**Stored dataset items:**
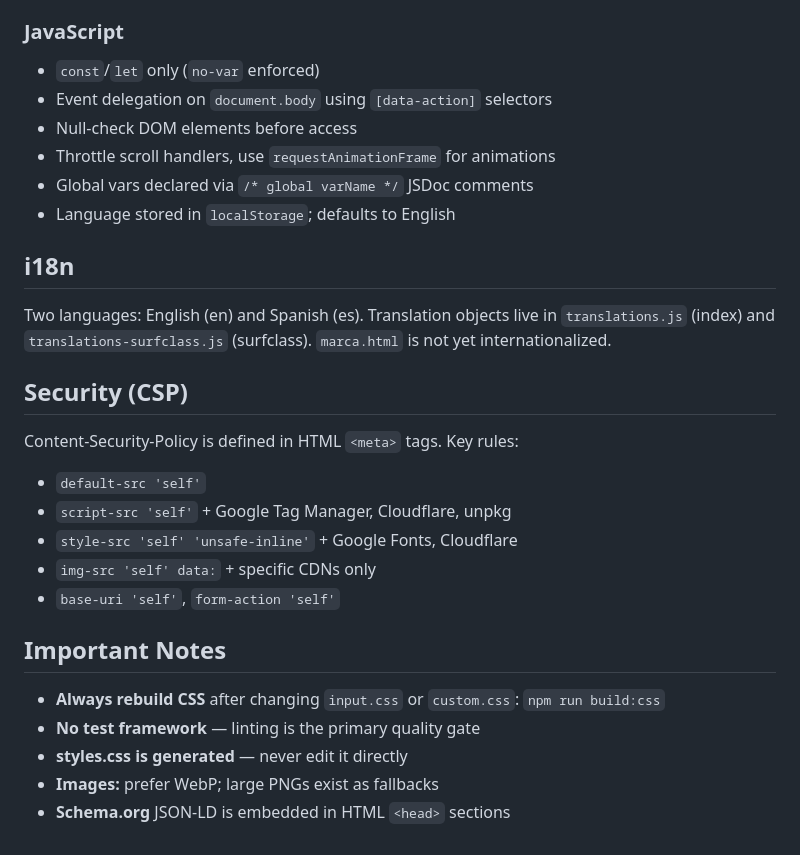
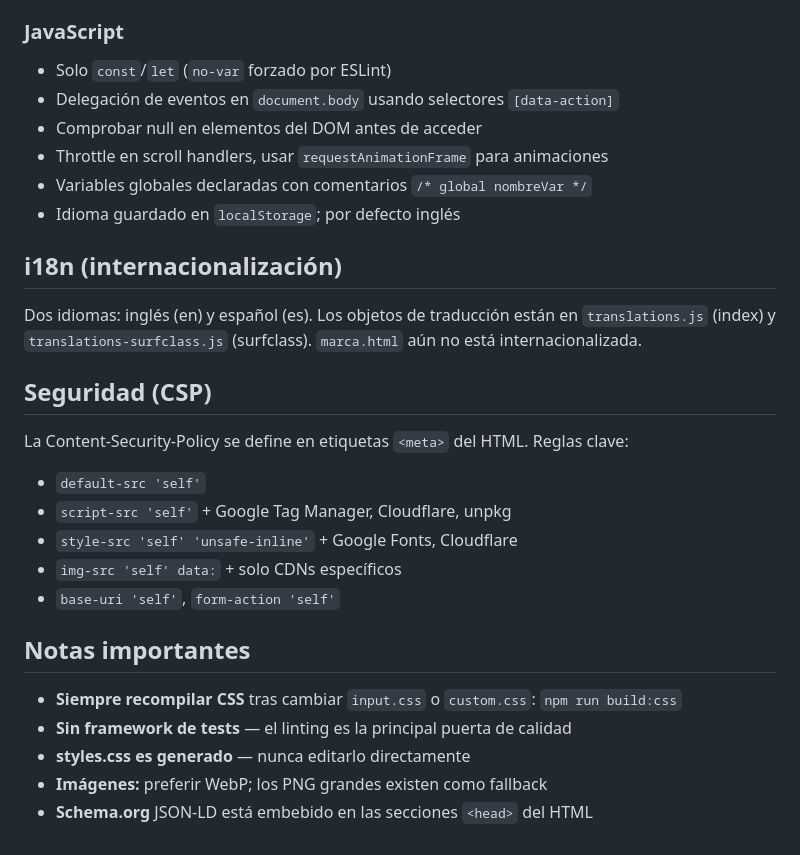
Before and after one commit to leandroleiros/thebacksidehouse, a Markdown page: CLAUDE.md, the part around one of its changes. Rendered like a GitHub page.

```diff
--- a/CLAUDE.md
+++ b/CLAUDE.md
@@ -73,31 +73,31 @@ Fonts: `--font-sans: 'Poppins'`, `--font-serif: 'Playfair Display'`
 
 ### JavaScript
-- `const`/`let` only (`no-var` enforced)
-- Event delegation on `document.body` using `[data-action]` selectors
-- Null-check DOM elements before access
-- Throttle scroll handlers, use `requestAnimationFrame` for animations
-- Global vars declared via `/* global varName */` JSDoc comments
-- Language stored in `localStorage`; defaults to English
+- Solo `const`/`let` (`no-var` forzado por ESLint)
+- Delegación de eventos en `document.body` usando selectores `[data-action]`
+- Comprobar null en elementos del DOM antes de acceder
+- Throttle en scroll handlers, usar `requestAnimationFrame` para animaciones
+- Variables globales declaradas con comentarios `/* global nombreVar */`
+- Idioma guardado en `localStorage`; por defecto inglés
 
-## i18n
+## i18n (internacionalización)
 
-Two languages: English (en) and Spanish (es).
-Translation objects live in `translations.js` (index) and `translations-surfclass.js` (surfclass).
-`marca.html` is not yet internationalized.
+Dos idiomas: inglés (en) y español (es).
+Los objetos de traducción están en `translations.js` (index) y `translations-surfclass.js` (surfclass).
+`marca.html` aún no está internacionalizada.
 
-## Security (CSP)
+## Seguridad (CSP)
 
-Content-Security-Policy is defined in HTML `<meta>` tags. Key rules:
+La Content-Security-Policy se define en etiquetas `<meta>` del HTML. Reglas clave:
 - `default-src 'self'`
 - `script-src 'self'` + Google Tag Manager, Cloudflare, unpkg
 - `style-src 'self' 'unsafe-inline'` + Google Fonts, Cloudflare
-- `img-src 'self' data:` + specific CDNs only
+- `img-src 'self' data:` + solo CDNs específicos
 - `base-uri 'self'`, `form-action 'self'`
 
-## Important Notes
+## Notas importantes
 
-- **Always rebuild CSS** after changing `input.css` or `custom.css`: `npm run build:css`
-- **No test framework** — linting is the primary quality gate
-- **styles.css is generated** — never edit it directly
-- **Images:** prefer WebP; large PNGs exist as fallbacks
-- **Schema.org** JSON-LD is embedded in HTML `<head>` sections
+- **Siempre recompilar CSS** tras cambiar `input.css` o `custom.css`: `npm run build:css`
+- **Sin framework de tests** — el linting es la principal puerta de calidad
+- **styles.css es generado** — nunca editarlo directamente
+- **Imágenes:** preferir WebP; los PNG grandes existen como fallback
+- **Schema.org** JSON-LD está embebido en las secciones `<head>` del HTML
```
Also changed, not shown: other parts of CLAUDE.md (+48 -48 lines).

**Requirement:** Filter the records down to the lines containing the word "CDNs", and copy those.

**Written reply:**
-- `img-src 'self' data:` + specific CDNs only
+- `img-src 'self' data:` + solo CDNs específicos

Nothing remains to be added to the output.